I thought this story - account, actually, if its introduction is to be believed - of an obsessive attempt to design a perpetual motion machine, written by a man who apparently starved himself to death, was going to be an insight into a mind's gradual unraveling. But actually the madness here is not so much one of debilitation, more a sort of visionary if deluded genius. There are uncannily accurate musings on the future (the book was first published in 1910), such as of a "dissolution of homelands" and a "United States of Europe" (ok, we're not quite there yet, but almost); fantastic/terrible flights of fancy, such as of rearranging all of Earth's mountains for best aesthetic effect, insightful comments on literature (albeit briefly, don't buy it on that account alone); an amusingly glum view of humanity; and some top-notch aphorisms, like "Only in misery do great hopes and great plans for the future take shape."
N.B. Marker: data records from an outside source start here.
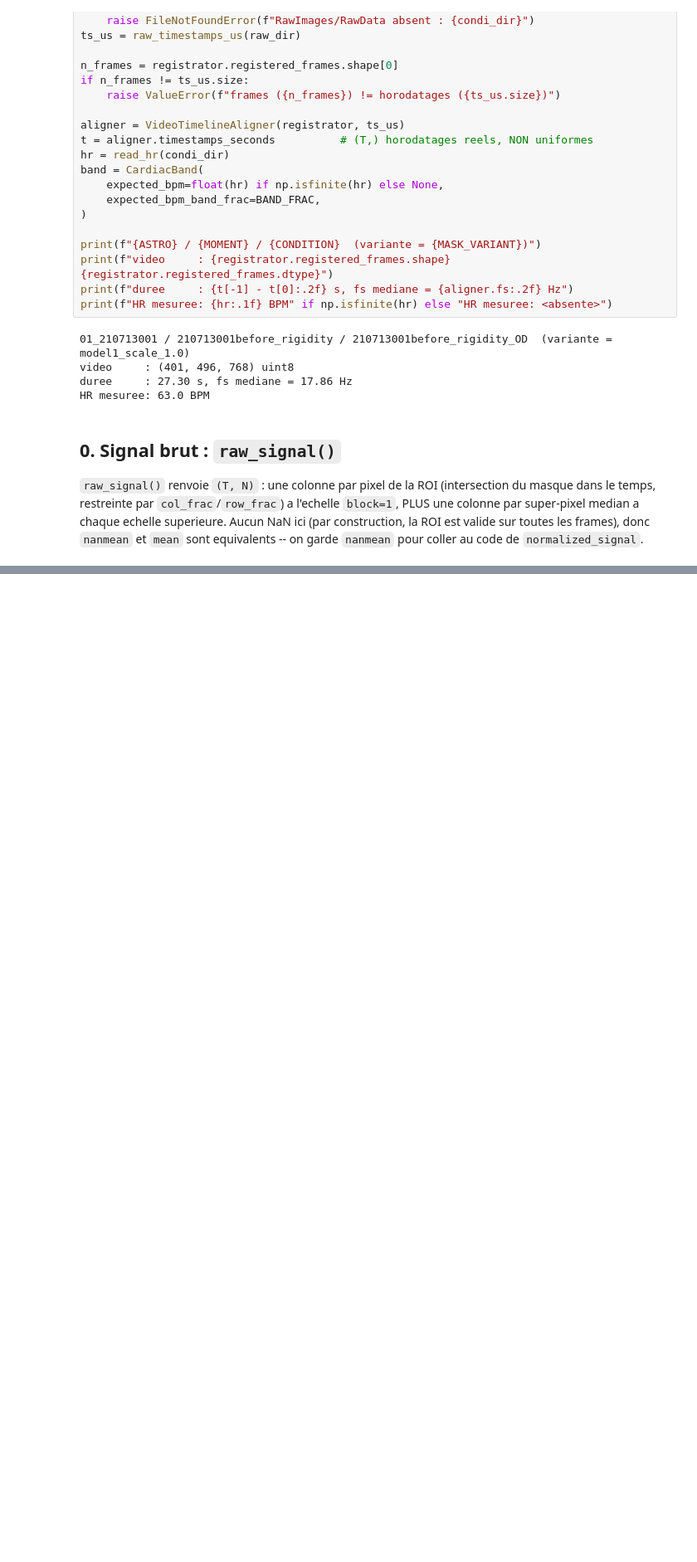
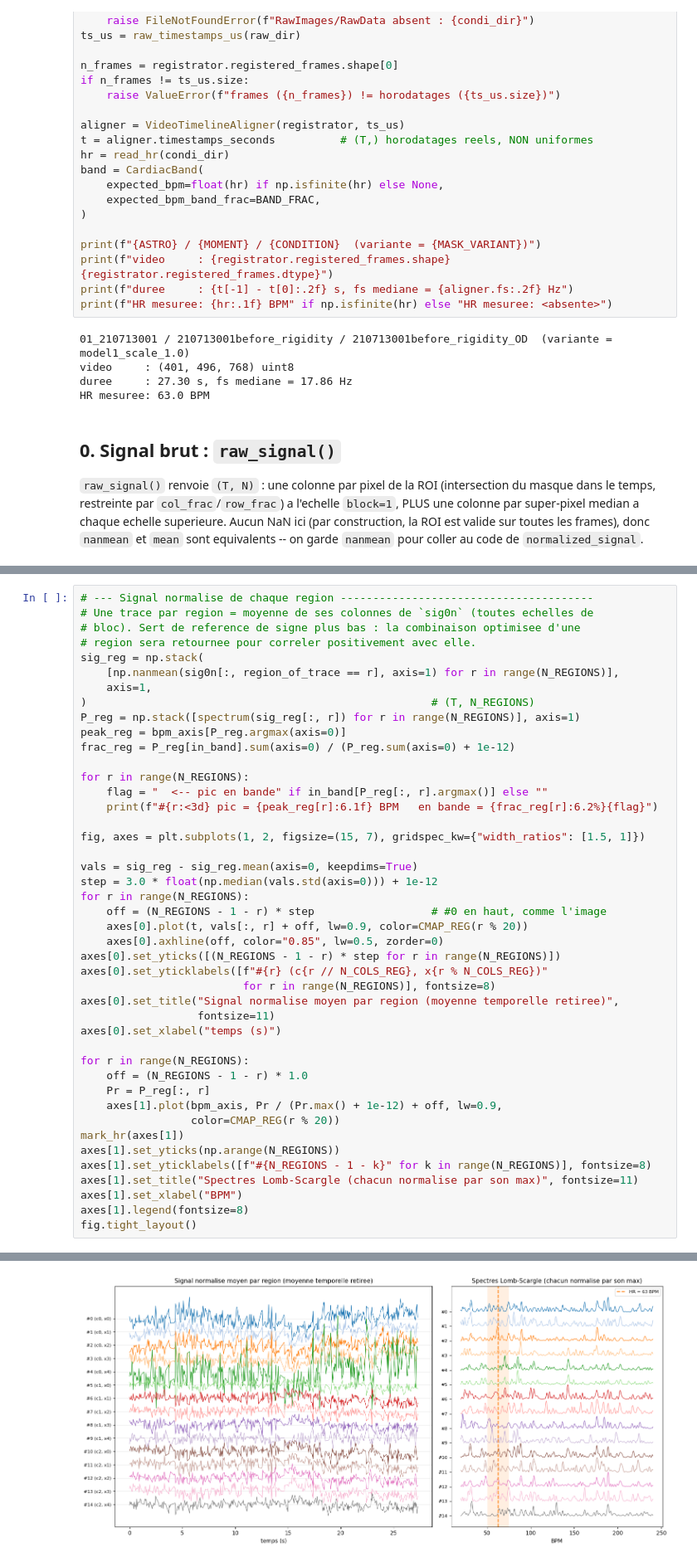
Before and after one commit to ClementPla/OcularRigidity, a Jupyter notebook: notebook/test_norm_int.ipynb, the cells around one changed output, grey strips where cells are left out. Shown at 83% size. Drawn from its saved outputs; the diff is of its cells as text; blank space fills up the shorter version.

```diff
--- a/notebook/test_norm_int.ipynb
+++ b/notebook/test_norm_int.ipynb
@@ -699,0 +419,45 @@ normalized_signal() a leve : AxisError: axis 1 is out of bounds for array of dim
+# %%
+# --- Signal normalise de chaque region ---------------------------------------
+# Une trace par region = moyenne de ses colonnes de `sig0n` (toutes echelles de
+# bloc). Sert de reference de signe plus bas : la combinaison optimisee d'une
+# region sera retournee pour correler positivement avec elle.
+sig_reg = np.stack(
+    [np.nanmean(sig0n[:, region_of_trace == r], axis=1) for r in range(N_REGIONS)],
+    axis=1,
+)                                                     # (T, N_REGIONS)
+P_reg = np.stack([spectrum(sig_reg[:, r]) for r in range(N_REGIONS)], axis=1)
+peak_reg = bpm_axis[P_reg.argmax(axis=0)]
+frac_reg = P_reg[in_band].sum(axis=0) / (P_reg.sum(axis=0) + 1e-12)
+
+for r in range(N_REGIONS):
+    flag = "  <-- pic en bande" if in_band[P_reg[:, r].argmax()] else ""
+    print(f"#{r:<3d} pic = {peak_reg[r]:6.1f} BPM   en bande = {frac_reg[r]:6.2%}{flag}")
+
+fig, axes = plt.subplots(1, 2, figsize=(15, 7), gridspec_kw={"width_ratios": [1.5, 1]})
+
+vals = sig_reg - sig_reg.mean(axis=0, keepdims=True)
+step = 3.0 * float(np.median(vals.std(axis=0))) + 1e-12
+for r in range(N_REGIONS):
+    off = (N_REGIONS - 1 - r) * step                  # #0 en haut, comme l'image
+    axes[0].plot(t, vals[:, r] + off, lw=0.9, color=CMAP_REG(r % 20))
+    axes[0].axhline(off, color="0.85", lw=0.5, zorder=0)
+axes[0].set_yticks([(N_REGIONS - 1 - r) * step for r in range(N_REGIONS)])
+axes[0].set_yticklabels([f"#{r} (c{r // N_COLS_REG}, x{r % N_COLS_REG})"
+                         for r in range(N_REGIONS)], fontsize=8)
+axes[0].set_title("Signal normalise moyen par region (moyenne temporelle retiree)",
+                  fontsize=11)
+axes[0].set_xlabel("temps (s)")
+
+for r in range(N_REGIONS):
+    off = (N_REGIONS - 1 - r) * 1.0
+    Pr = P_reg[:, r]
+    axes[1].plot(bpm_axis, Pr / (Pr.max() + 1e-12) + off, lw=0.9,
+                 color=CMAP_REG(r % 20))
+mark_hr(axes[1])
+axes[1].set_yticks(np.arange(N_REGIONS))
+axes[1].set_yticklabels([f"#{N_REGIONS - 1 - k}" for k in range(N_REGIONS)], fontsize=8)
+axes[1].set_title("Spectres Lomb-Scargle (chacun normalise par son max)", fontsize=11)
+axes[1].set_xlabel("BPM")
+axes[1].legend(fontsize=8)
+fig.tight_layout()
+# %% [output]
@@ -699,0 +479 @@ normalized_signal() a leve : AxisError: axis 1 is out of bounds for array of dim
+[figure, added]
```
Also changed, not shown: parts of 27 cells of this notebook.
It's also a lovely volume; Wakefield Press, based in Massachusetts, and translator Andrew Joron have done the world a service.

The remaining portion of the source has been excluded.